◆ Structured diff data:
★ ★ ★ ★ ★ ★ ★
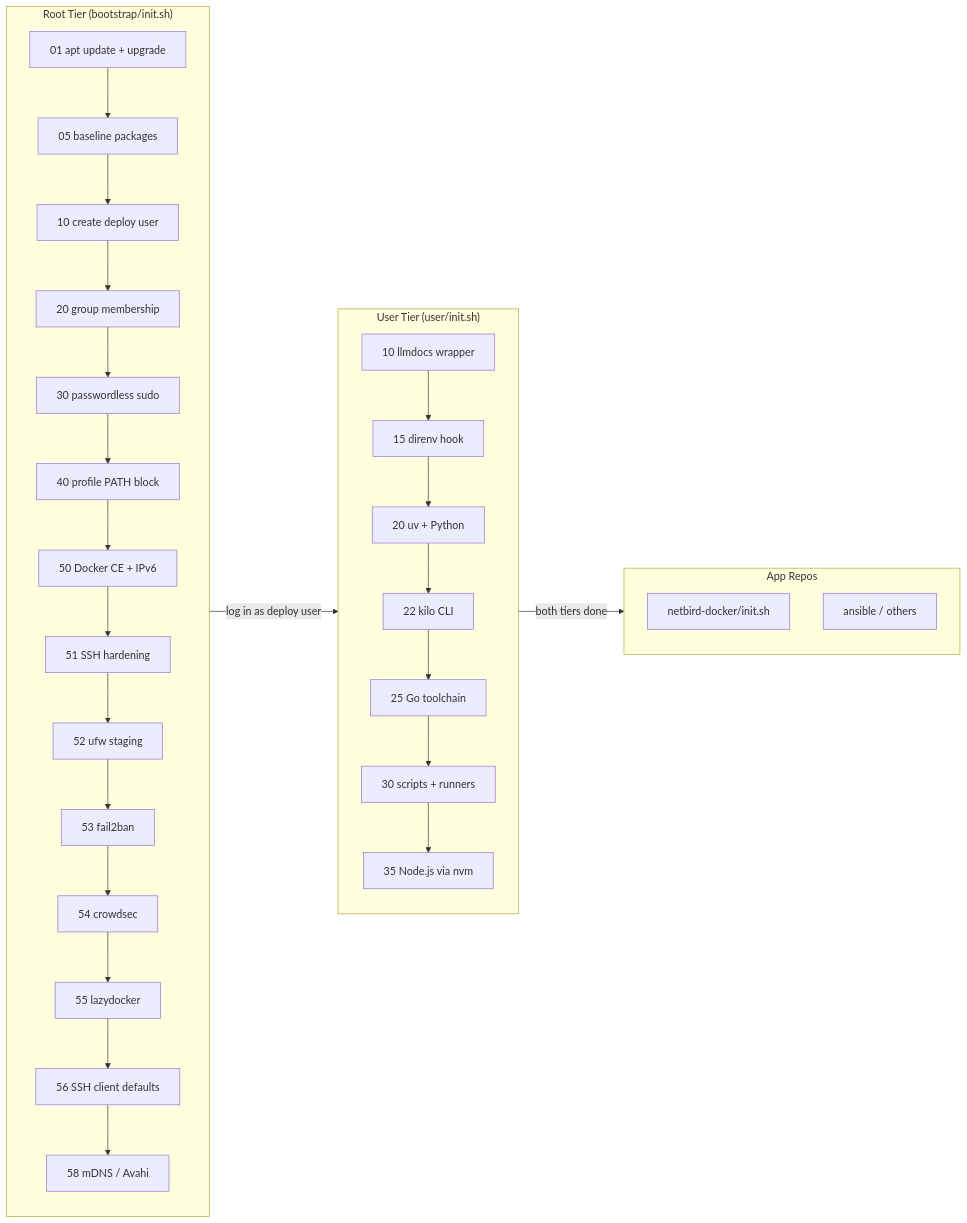
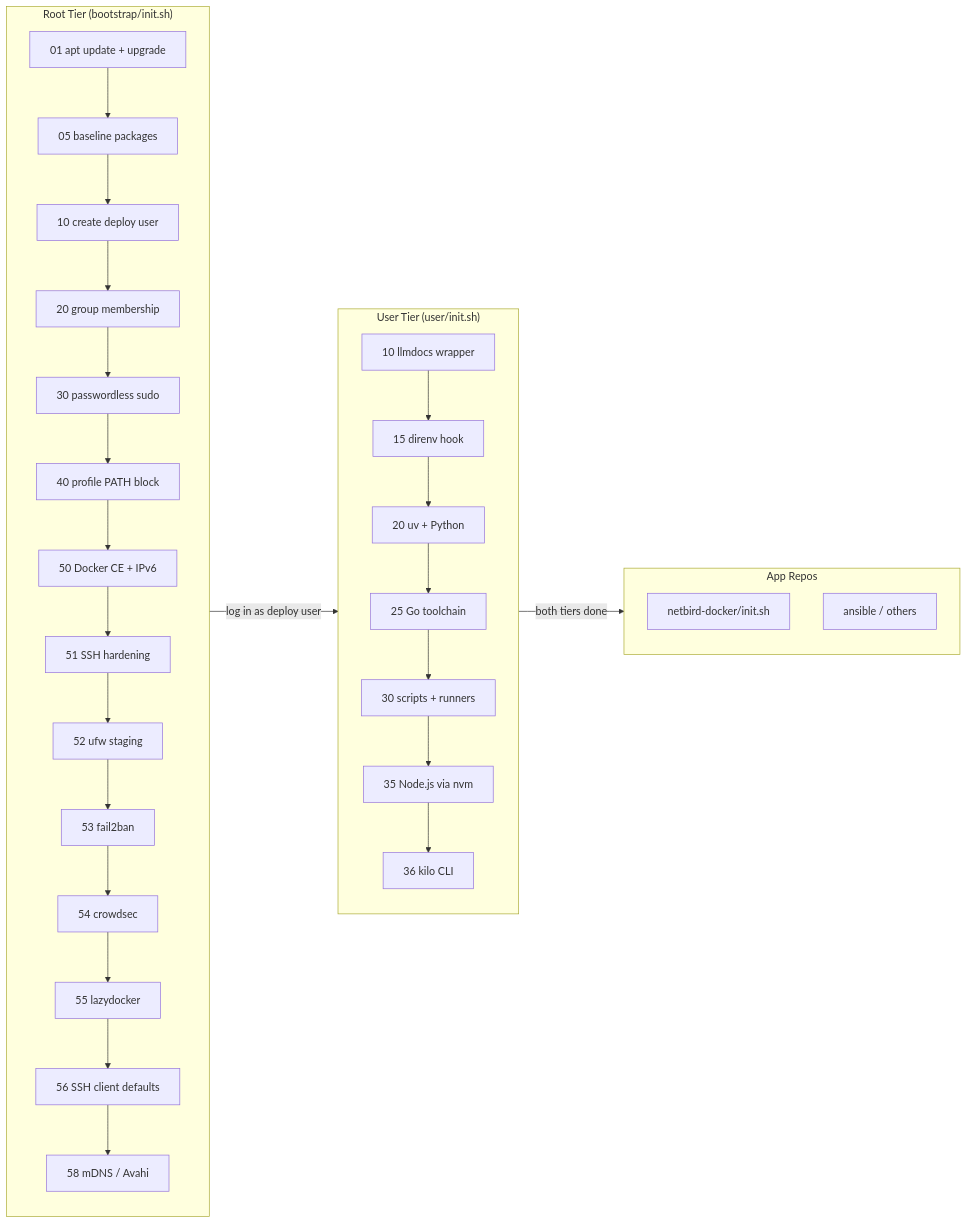
Before and after one commit to broadminde-org/bootstrap: the second of 3 diagrams in codemap.md, drawn with Mermaid. The commit also changed other lines of this file and 65 other files, not shown here.

````diff
--- a/codemap.md
+++ b/codemap.md
@@ -60,42 +60,42 @@
 ```mermaid
 flowchart LR
     subgraph Root["Root Tier (bootstrap/init.sh)"]
         direction TB
         R1["01 apt update + upgrade"]
         R2["05 baseline packages"]
         R3["10 create deploy user"]
         R4["20 group membership"]
         R5["30 passwordless sudo"]
         R6["40 profile PATH block"]
         R7["50 Docker CE + IPv6"]
         R8["51 SSH hardening"]
         R9["52 ufw staging"]
         R10["53 fail2ban"]
         R11["54 crowdsec"]
         R12["55 lazydocker"]
         R13["56 SSH client defaults"]
         R14["58 mDNS / Avahi"]
         R1 --> R2 --> R3 --> R4 --> R5 --> R6 --> R7 --> R8 --> R9 --> R10 --> R11 --> R12 --> R13 --> R14
     end
 
     subgraph User["User Tier (user/init.sh)"]
         direction TB
         U1["10 llmdocs wrapper"]
         U2["15 direnv hook"]
         U3["20 uv + Python"]
-        U3b["22 kilo CLI"]
+        U3b["36 kilo CLI"]
         U4["25 Go toolchain"]
         U5["30 scripts + runners"]
         U6["35 Node.js via nvm"]
-        U1 --> U2 --> U3 --> U3b --> U4 --> U5 --> U6
+        U1 --> U2 --> U3 --> U4 --> U5 --> U6 --> U3b
     end
 
     subgraph Apps["App Repos"]
         direction TB
         A1["netbird-docker/init.sh"]
         A2["ansible / others"]
     end
 
     Root -->|"log in as deploy user"| User
     User -->|"both tiers done"| Apps
 ```
````
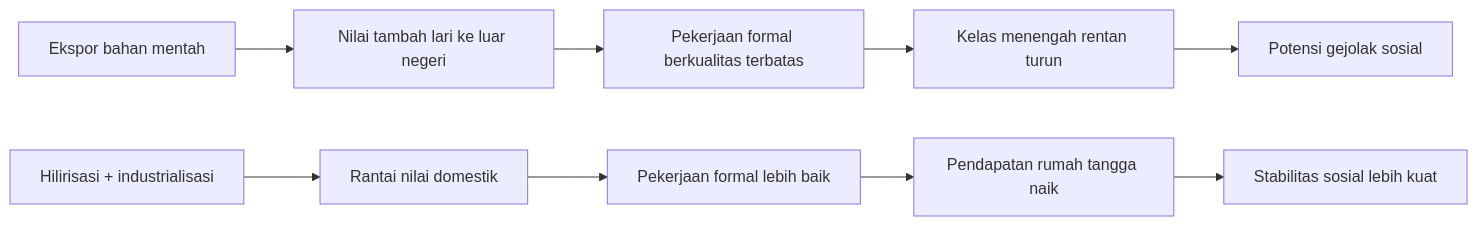
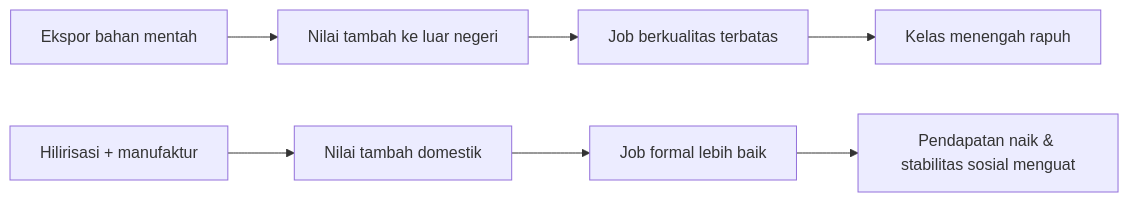
Before and after one commit to dwirx/BangunAI-Blog: the second of 3 diagrams in src/content/articles/presiden-prabowo-menjawab-part-1-analisis-mendalam-serangan-aktivis-bop-mbg-dan-dampak-perang.mdx, drawn with Mermaid. The commit also changed other lines of this file, not shown here.

````diff
--- a/src/content/articles/presiden-prabowo-menjawab-part-1-analisis-mendalam-serangan-aktivis-bop-mbg-dan-dampak-perang.mdx
+++ b/src/content/articles/presiden-prabowo-menjawab-part-1-analisis-mendalam-serangan-aktivis-bop-mbg-dan-dampak-perang.mdx
@@ -121,12 +200,10 @@
 ```mermaid
 graph LR
-    A[Ekspor bahan mentah] --> B[Nilai tambah lari ke luar negeri]
-    B --> C[Pekerjaan formal berkualitas terbatas]
-    C --> D[Kelas menengah rentan turun]
-    D --> E[Potensi gejolak sosial]
+    A[Ekspor bahan mentah] --> B[Nilai tambah ke luar negeri]
+    B --> C[Job berkualitas terbatas]
+    C --> D[Kelas menengah rapuh]
 
-    A2[Hilirisasi + industrialisasi] --> B2[Rantai nilai domestik]
-    B2 --> C2[Pekerjaan formal lebih baik]
-    C2 --> D2[Pendapatan rumah tangga naik]
-    D2 --> E2[Stabilitas sosial lebih kuat]
+    E[Hilirisasi + manufaktur] --> F[Nilai tambah domestik]
+    F --> G[Job formal lebih baik]
+    G --> H[Pendapatan naik & stabilitas sosial menguat]
 ```
````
★ ★ ★ ★ ★ ★ ★
◆ About this task: Go through the entries above and output them exactly, without pictures.

◆ Answer below:
Before and after one commit to broadminde-org/bootstrap: the second of 3 diagrams in codemap.md, drawn with Mermaid. The commit also changed other lines of this file and 65 other files, not shown here.

````diff
--- a/codemap.md
+++ b/codemap.md
@@ -60,42 +60,42 @@
 ```mermaid
 flowchart LR
     subgraph Root["Root Tier (bootstrap/init.sh)"]
         direction TB
         R1["01 apt update + upgrade"]
         R2["05 baseline packages"]
         R3["10 create deploy user"]
         R4["20 group membership"]
         R5["30 passwordless sudo"]
         R6["40 profile PATH block"]
         R7["50 Docker CE + IPv6"]
         R8["51 SSH hardening"]
         R9["52 ufw staging"]
         R10["53 fail2ban"]
         R11["54 crowdsec"]
         R12["55 lazydocker"]
         R13["56 SSH client defaults"]
         R14["58 mDNS / Avahi"]
         R1 --> R2 --> R3 --> R4 --> R5 --> R6 --> R7 --> R8 --> R9 --> R10 --> R11 --> R12 --> R13 --> R14
     end
 
     subgraph User["User Tier (user/init.sh)"]
         direction TB
         U1["10 llmdocs wrapper"]
         U2["15 direnv hook"]
         U3["20 uv + Python"]
-        U3b["22 kilo CLI"]
+        U3b["36 kilo CLI"]
         U4["25 Go toolchain"]
         U5["30 scripts + runners"]
         U6["35 Node.js via nvm"]
-        U1 --> U2 --> U3 --> U3b --> U4 --> U5 --> U6
+        U1 --> U2 --> U3 --> U4 --> U5 --> U6 --> U3b
     end
 
     subgraph Apps["App Repos"]
         direction TB
         A1["netbird-docker/init.sh"]
         A2["ansible / others"]
     end
 
     Root -->|"log in as deploy user"| User
     User -->|"both tiers done"| Apps
 ```
````
Before and after one commit to dwirx/BangunAI-Blog: the second of 3 diagrams in src/content/articles/presiden-prabowo-menjawab-part-1-analisis-mendalam-serangan-aktivis-bop-mbg-dan-dampak-perang.mdx, drawn with Mermaid. The commit also changed other lines of this file, not shown here.

````diff
--- a/src/content/articles/presiden-prabowo-menjawab-part-1-analisis-mendalam-serangan-aktivis-bop-mbg-dan-dampak-perang.mdx
+++ b/src/content/articles/presiden-prabowo-menjawab-part-1-analisis-mendalam-serangan-aktivis-bop-mbg-dan-dampak-perang.mdx
@@ -121,12 +200,10 @@
 ```mermaid
 graph LR
-    A[Ekspor bahan mentah] --> B[Nilai tambah lari ke luar negeri]
-    B --> C[Pekerjaan formal berkualitas terbatas]
-    C --> D[Kelas menengah rentan turun]
-    D --> E[Potensi gejolak sosial]
+    A[Ekspor bahan mentah] --> B[Nilai tambah ke luar negeri]
+    B --> C[Job berkualitas terbatas]
+    C --> D[Kelas menengah rapuh]
 
-    A2[Hilirisasi + industrialisasi] --> B2[Rantai nilai domestik]
-    B2 --> C2[Pekerjaan formal lebih baik]
-    C2 --> D2[Pendapatan rumah tangga naik]
-    D2 --> E2[Stabilitas sosial lebih kuat]
+    E[Hilirisasi + manufaktur] --> F[Nilai tambah domestik]
+    F --> G[Job formal lebih baik]
+    G --> H[Pendapatan naik & stabilitas sosial menguat]
 ```
````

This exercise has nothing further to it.